*** Extracted material ***
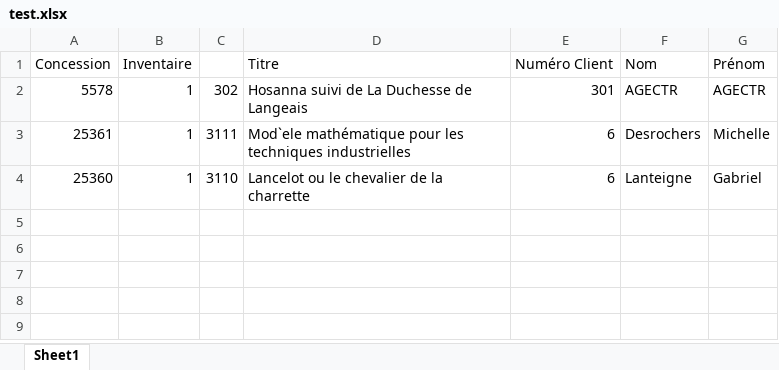
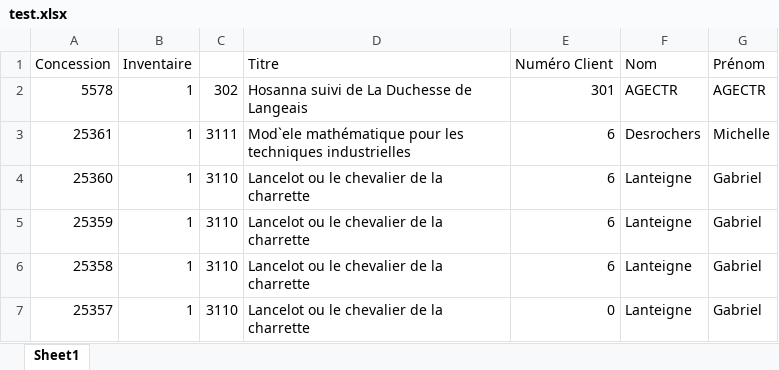
Before and after one commit to SilverPh0ton/ImplantationAndroid, an Excel workbook: ImporterCSV/test.xlsx, sheet Sheet1, drawn as a sheet; values as stored, in another font and other column widths than the file's, no borders; the diff names each change by its address in the sheet, - before the commit and + after, or states it on an @@ line.

```diff
--- a/ImporterCSV/test.xlsx (sheet Sheet1)
+++ b/ImporterCSV/test.xlsx (sheet Sheet1)
+row 5: 25359 | 1 | 3110 | Lancelot ou le chevalier de la charrette | 6 | Lanteigne | Gabriel
+row 6: 25358 | 1 | 3110 | Lancelot ou le chevalier de la charrette | 6 | Lanteigne | Gabriel
+row 7: 25357 | 1 | 3110 | Lancelot ou le chevalier de la charrette | 0 | Lanteigne | Gabriel
```
Also changed, not shown: 6 other files.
*** End of Extracted material ***
### [What to do]
Every line in the data that includes the word "Gabriel" should be counted, and only the resulting number given.

### [Exercise solution]
3